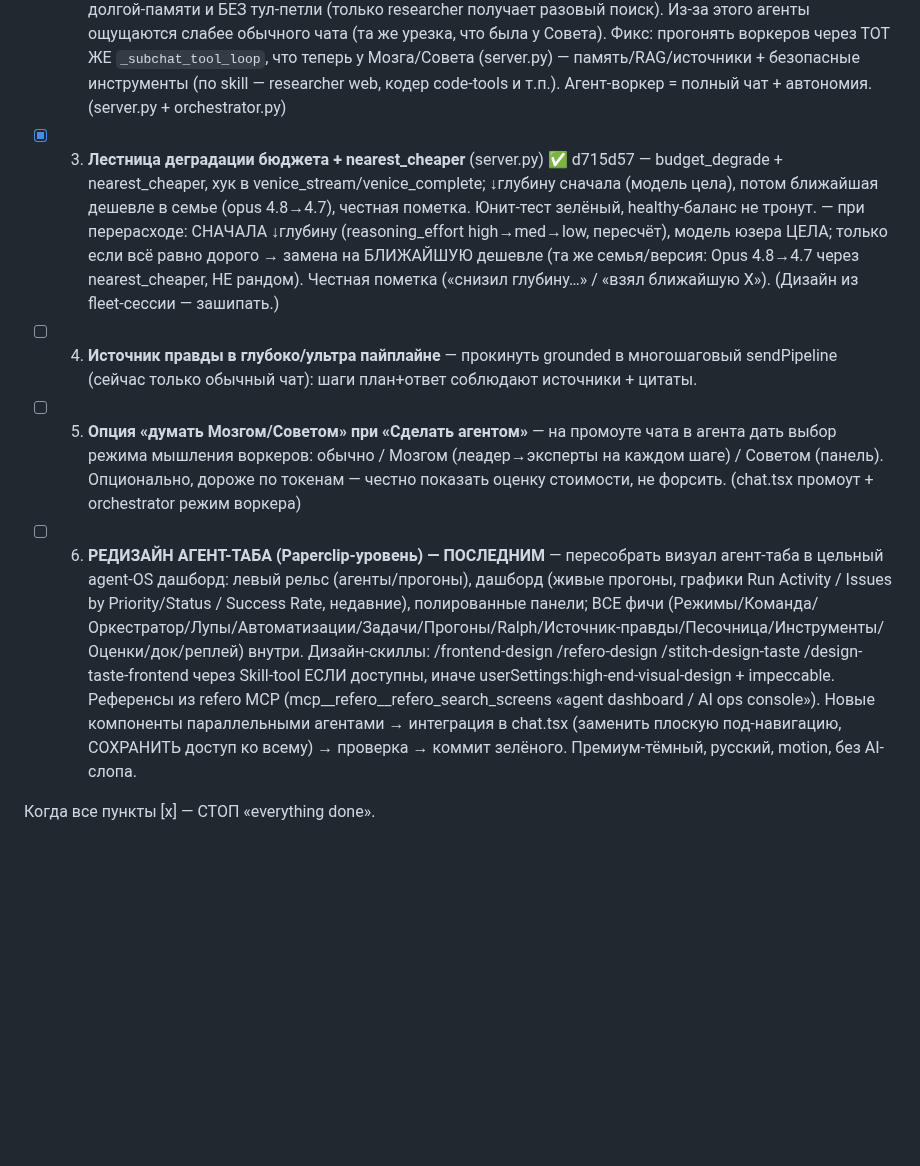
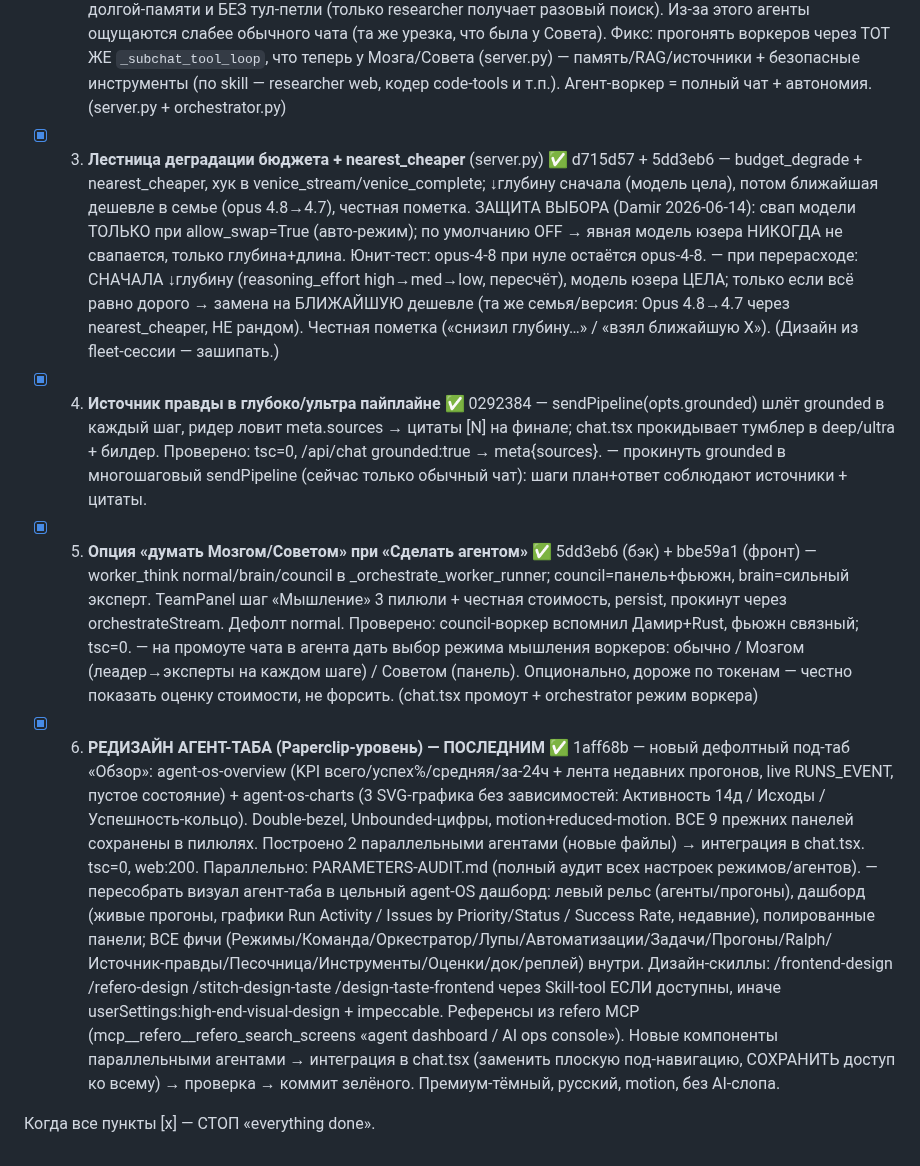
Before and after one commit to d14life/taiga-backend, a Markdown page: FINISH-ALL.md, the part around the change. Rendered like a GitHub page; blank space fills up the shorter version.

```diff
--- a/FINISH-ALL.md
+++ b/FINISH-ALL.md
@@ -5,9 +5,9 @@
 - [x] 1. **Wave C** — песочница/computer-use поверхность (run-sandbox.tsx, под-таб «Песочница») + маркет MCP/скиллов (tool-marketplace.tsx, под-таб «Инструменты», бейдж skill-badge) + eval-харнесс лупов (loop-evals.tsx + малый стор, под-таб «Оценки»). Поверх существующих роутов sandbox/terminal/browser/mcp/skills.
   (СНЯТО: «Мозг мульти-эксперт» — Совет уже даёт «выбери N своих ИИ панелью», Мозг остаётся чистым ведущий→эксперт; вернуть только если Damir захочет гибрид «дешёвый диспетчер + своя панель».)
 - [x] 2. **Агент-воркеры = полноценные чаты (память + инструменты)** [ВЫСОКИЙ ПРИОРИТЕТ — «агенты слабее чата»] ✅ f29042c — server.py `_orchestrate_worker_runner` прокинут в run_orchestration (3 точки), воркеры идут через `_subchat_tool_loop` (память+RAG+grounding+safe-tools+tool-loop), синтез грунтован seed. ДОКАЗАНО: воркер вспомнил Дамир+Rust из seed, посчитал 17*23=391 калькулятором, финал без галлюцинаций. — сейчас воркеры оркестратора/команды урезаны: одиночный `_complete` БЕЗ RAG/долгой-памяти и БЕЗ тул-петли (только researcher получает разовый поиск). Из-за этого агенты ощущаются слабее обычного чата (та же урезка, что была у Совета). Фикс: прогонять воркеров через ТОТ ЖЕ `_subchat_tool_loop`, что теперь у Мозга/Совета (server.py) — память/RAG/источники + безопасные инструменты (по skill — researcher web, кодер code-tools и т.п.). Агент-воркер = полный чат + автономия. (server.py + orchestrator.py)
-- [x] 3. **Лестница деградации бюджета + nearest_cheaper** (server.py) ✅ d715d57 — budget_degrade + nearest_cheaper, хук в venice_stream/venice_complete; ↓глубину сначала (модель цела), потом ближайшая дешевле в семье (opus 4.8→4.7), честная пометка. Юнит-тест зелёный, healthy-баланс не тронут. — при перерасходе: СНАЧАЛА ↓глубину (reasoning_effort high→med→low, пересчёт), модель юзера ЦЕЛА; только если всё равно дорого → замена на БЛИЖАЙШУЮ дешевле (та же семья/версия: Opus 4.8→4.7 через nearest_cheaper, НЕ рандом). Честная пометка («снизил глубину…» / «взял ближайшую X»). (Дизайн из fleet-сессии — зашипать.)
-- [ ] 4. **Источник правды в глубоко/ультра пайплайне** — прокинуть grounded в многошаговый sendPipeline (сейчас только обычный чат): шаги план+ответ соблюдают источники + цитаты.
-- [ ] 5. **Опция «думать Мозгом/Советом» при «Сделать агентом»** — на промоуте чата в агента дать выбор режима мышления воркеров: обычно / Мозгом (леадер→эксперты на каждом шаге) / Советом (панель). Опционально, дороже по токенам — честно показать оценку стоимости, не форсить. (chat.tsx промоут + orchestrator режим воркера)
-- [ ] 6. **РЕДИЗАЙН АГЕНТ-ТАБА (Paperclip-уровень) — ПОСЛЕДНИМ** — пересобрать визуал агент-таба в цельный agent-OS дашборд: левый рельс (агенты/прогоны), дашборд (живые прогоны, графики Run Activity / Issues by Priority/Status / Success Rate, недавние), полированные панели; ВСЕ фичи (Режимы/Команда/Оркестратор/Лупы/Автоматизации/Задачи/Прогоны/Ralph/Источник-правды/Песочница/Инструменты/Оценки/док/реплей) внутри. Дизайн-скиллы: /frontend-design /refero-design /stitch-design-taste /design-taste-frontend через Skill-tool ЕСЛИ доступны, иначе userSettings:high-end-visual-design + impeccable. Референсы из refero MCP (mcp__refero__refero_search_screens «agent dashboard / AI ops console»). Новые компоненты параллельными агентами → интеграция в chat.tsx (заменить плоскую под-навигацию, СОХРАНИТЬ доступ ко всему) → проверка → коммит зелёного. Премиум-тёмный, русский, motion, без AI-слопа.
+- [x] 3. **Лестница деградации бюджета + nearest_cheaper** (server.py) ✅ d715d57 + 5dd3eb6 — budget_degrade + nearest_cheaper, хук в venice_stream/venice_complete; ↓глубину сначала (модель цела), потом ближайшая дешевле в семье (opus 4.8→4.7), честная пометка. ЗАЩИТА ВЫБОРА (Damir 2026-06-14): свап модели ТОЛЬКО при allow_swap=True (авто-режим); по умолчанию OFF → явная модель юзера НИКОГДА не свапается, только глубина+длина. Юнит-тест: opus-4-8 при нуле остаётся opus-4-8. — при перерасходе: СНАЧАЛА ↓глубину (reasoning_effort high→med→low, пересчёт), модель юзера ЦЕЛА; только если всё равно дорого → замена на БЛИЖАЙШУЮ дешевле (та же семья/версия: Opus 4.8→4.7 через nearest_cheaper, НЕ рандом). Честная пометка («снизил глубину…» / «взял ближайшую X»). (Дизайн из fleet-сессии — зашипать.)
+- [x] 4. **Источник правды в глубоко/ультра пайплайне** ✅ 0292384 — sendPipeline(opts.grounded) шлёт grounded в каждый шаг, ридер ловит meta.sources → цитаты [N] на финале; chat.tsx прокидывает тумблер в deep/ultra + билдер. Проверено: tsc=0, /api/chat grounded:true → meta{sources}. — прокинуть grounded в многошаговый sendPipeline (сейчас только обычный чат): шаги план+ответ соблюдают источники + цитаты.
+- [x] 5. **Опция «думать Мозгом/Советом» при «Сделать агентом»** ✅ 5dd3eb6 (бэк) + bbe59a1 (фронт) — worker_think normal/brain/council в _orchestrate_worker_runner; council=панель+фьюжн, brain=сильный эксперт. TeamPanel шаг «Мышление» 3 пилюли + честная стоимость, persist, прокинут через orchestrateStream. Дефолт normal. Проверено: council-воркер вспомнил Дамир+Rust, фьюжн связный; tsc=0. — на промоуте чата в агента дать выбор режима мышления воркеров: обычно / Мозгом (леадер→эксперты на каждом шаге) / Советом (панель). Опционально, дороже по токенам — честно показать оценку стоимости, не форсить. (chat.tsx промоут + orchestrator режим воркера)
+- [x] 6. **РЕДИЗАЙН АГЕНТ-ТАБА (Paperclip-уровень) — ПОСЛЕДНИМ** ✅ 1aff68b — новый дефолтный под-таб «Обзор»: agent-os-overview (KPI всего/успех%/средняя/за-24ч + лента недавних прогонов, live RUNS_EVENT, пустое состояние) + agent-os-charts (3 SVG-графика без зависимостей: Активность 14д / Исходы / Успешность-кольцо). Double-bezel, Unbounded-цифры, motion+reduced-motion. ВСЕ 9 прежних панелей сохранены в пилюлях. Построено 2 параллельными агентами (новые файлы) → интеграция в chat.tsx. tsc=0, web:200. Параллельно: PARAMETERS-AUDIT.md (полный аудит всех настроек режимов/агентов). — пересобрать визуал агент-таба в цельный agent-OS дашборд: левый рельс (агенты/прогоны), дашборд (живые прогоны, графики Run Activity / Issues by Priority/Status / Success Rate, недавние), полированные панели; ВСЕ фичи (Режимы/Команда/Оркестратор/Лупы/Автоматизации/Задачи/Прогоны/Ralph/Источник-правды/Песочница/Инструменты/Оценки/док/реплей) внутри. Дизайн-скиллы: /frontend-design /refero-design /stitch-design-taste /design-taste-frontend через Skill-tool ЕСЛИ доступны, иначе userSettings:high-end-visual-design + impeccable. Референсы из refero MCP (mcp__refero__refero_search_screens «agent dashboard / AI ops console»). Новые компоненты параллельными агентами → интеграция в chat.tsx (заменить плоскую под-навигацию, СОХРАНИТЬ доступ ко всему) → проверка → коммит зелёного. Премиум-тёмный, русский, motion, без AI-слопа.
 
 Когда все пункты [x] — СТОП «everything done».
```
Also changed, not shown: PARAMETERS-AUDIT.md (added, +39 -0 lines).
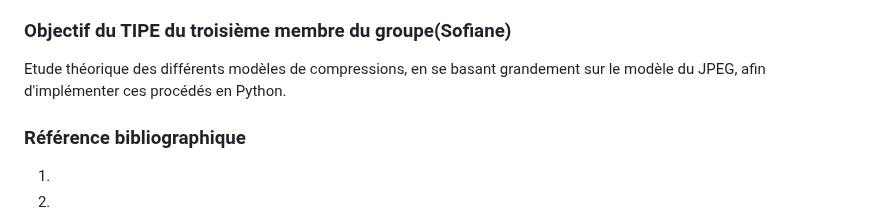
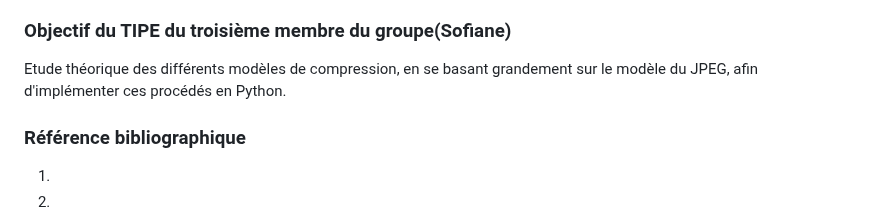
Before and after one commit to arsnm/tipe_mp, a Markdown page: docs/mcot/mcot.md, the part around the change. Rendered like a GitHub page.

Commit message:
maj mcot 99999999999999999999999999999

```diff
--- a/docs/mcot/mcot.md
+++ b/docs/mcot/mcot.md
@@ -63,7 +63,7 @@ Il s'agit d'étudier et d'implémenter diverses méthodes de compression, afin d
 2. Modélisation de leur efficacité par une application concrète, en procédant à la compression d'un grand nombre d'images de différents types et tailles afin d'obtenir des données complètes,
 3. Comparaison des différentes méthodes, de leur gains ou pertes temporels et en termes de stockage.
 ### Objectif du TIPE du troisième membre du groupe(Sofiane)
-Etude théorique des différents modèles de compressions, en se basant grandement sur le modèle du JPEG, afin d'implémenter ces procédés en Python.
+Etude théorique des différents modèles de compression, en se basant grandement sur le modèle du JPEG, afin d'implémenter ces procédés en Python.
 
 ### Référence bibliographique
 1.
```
========================
• **TASK DETAILS**: Your answer should reproduce each line of the listing that holds the word "mcot".

• **ANSWER SECTION**:
Before and after one commit to arsnm/tipe_mp, a Markdown page: docs/mcot/mcot.md, the part around the change. Rendered like a GitHub page.
maj mcot 99999999999999999999999999999
--- a/docs/mcot/mcot.md
+++ b/docs/mcot/mcot.md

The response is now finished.